A man and woman in casual attire stand several yards apart, looking at one another, in an agricultural feild surrounded by residential houses.

Decker Woods and Sophia Cooper exchange farming tips in Big Muddy Farms’ biggest plot, July 6, 2021 (Photo by Jules Struck).

Planet Forward FAO Fellow | Emerson College
Big Muddy Urban Farm minimizes some of the financial barriers that keep potential farmers from entering the industry, like low profit.
People in face masks organize food items into cardboard boxes in a gray warehouse space under a green sign that reads "FOOD FOR ALL."

Volunteers work together to organize food at the San Francisco Marin Food Bank (Photo by Sejal Govindarao).

Planet Forward FAO Fellow | George Washington University
The city of San Francisco and local organizations innovated to serve food insecure populations during the pandemic. Can food initiatives have the infrastructure to be durable?
A young woman in glasses and a shirt that reads "America needs Lesbian Farmers." smiles in front of a background of agricultural fields.

Hannah Breckbill, the founder of Humble Hands Harvest, stands near the farm’s vegetable patch, July 2, 2021. “I didn’t grow up in farming, so I didn’t come with any preconceived notions,” she said. “Sustainability seemed like the obvious thing to aim for, as a farmer” (Photo by Jules Struck).

Planet Forward FAO Fellow | Emerson College
It's hard for new farmers to find affordable land to buy. A community of Iowans banded together to solve that issue for a farmer in their neighborhood.
A farm, including three tall silos and several buildings, sits on green, grassy land below a blue sky with fluffy, white clouds.

A farm in Ohio, where soybean and corn are the biggest crops, June 23, 2021 (Photo by Jules Struck).

Planet Forward FAO Fellow | Emerson College
Farming sustainably is already hard work, and young potential farmers need to be creative to find a foothold in an aging industry.
Staff fill boxes with food at Pittsburgh area food bank
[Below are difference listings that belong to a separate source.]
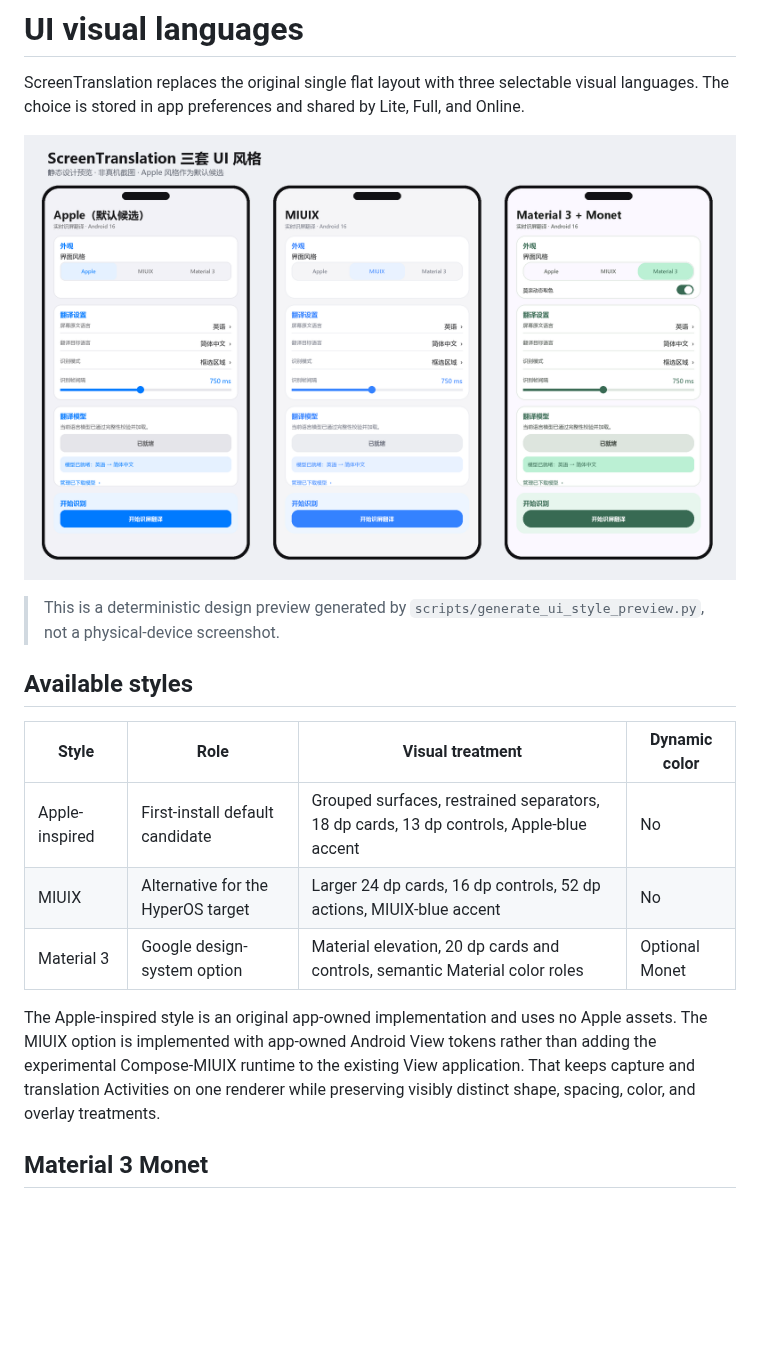
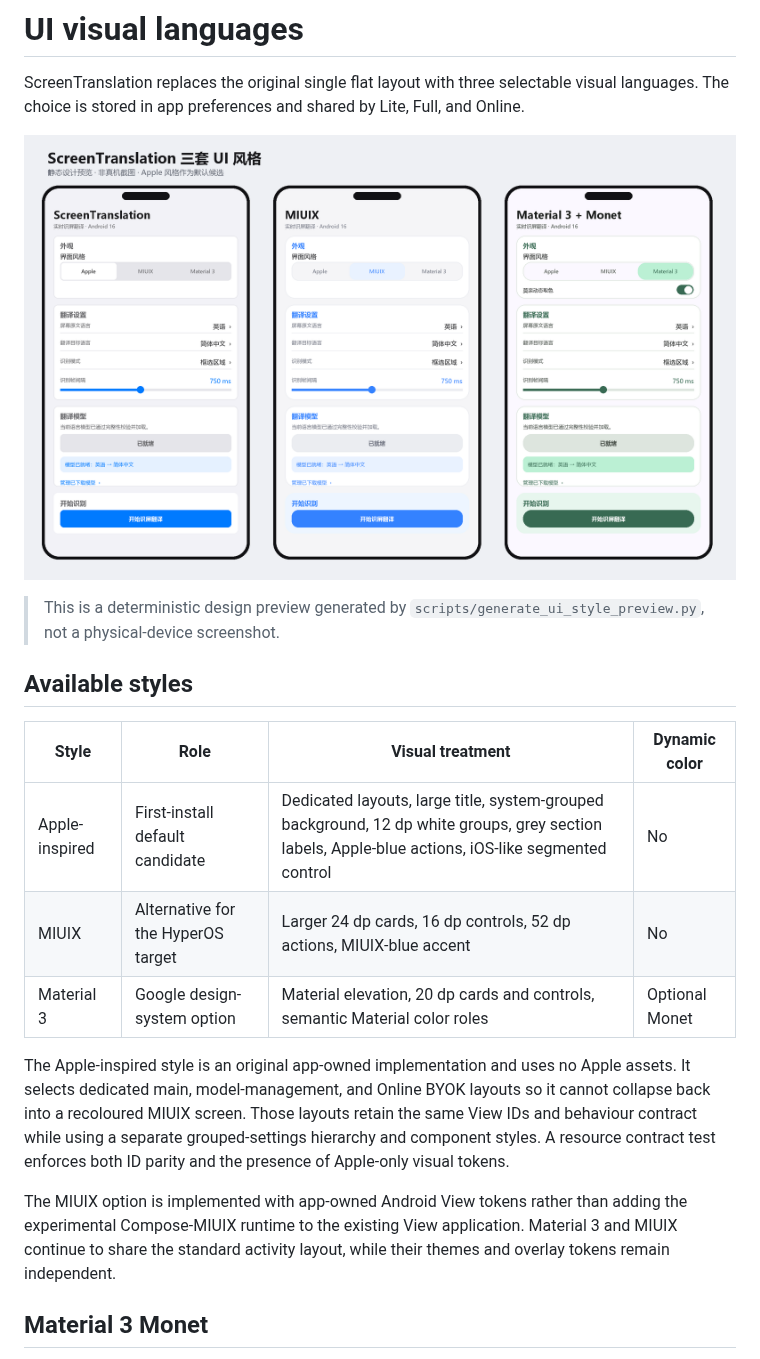
Before and after one commit to Arimacose/ScreenTranslation, a Markdown page: docs/UI_STYLES.md, the part around one of its changes. Rendered like a GitHub page; pictures changed too: docs/assets/ui-style-comparison.png; blank space fills up the shorter version.

Commit message:
feat: give Apple style an independent grouped UI (#50)
Co-authored-by: Arimacose <175476854+Arimacose@users.noreply.github.com>

```diff
--- a/docs/UI_STYLES.md
+++ b/docs/UI_STYLES.md
@@ -12,15 +12,20 @@ languages. The choice is stored in app preferences and shared by Lite, Full, and
 
 | Style | Role | Visual treatment | Dynamic color |
 |---|---|---|---|
-| Apple-inspired | First-install default candidate | Grouped surfaces, restrained separators, 18 dp cards, 13 dp controls, Apple-blue accent | No |
+| Apple-inspired | First-install default candidate | Dedicated layouts, large title, system-grouped background, 12 dp white groups, grey section labels, Apple-blue actions, iOS-like segmented control | No |
 | MIUIX | Alternative for the HyperOS target | Larger 24 dp cards, 16 dp controls, 52 dp actions, MIUIX-blue accent | No |
 | Material 3 | Google design-system option | Material elevation, 20 dp cards and controls, semantic Material color roles | Optional Monet |
 
 The Apple-inspired style is an original app-owned implementation and uses no Apple assets.
+It selects dedicated main, model-management, and Online BYOK layouts so it cannot collapse
+back into a recoloured MIUIX screen. Those layouts retain the same View IDs and behaviour
+contract while using a separate grouped-settings hierarchy and component styles. A resource
+contract test enforces both ID parity and the presence of Apple-only visual tokens.
+
 The MIUIX option is implemented with app-owned Android View tokens rather than adding the
-experimental Compose-MIUIX runtime to the existing View application. That keeps capture and
-translation Activities on one renderer while preserving visibly distinct shape, spacing,
-color, and overlay treatments.
+experimental Compose-MIUIX runtime to the existing View application. Material 3 and MIUIX
+continue to share the standard activity layout, while their themes and overlay tokens remain
+independent.
 
 ## Material 3 Monet
 
```
Also changed, not shown: other parts of docs/UI_STYLES.md (+9 -3 lines), docs/ARCHITECTURE.md (+4 -2 lines), 14 other files.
As the need for food continued to grow during the pandemic, the Greater Pittsburgh Community Food Bank called on the Pennsylvania Army National Guard and opened an additional, temporary food box packing site. Food access, food security, nutrition, and environmental justice challenges are among the topics our fellows will explore in their stories this summer. (Melissa Murray/Creative Commons)

Founder and Chief Executive, Planet Forward
Four students will produce stories at the nexus of food security, agriculture, and nutrition, and work under the guidance of GW’s National Geographic Professor of Science Communication, Lisa Palmer.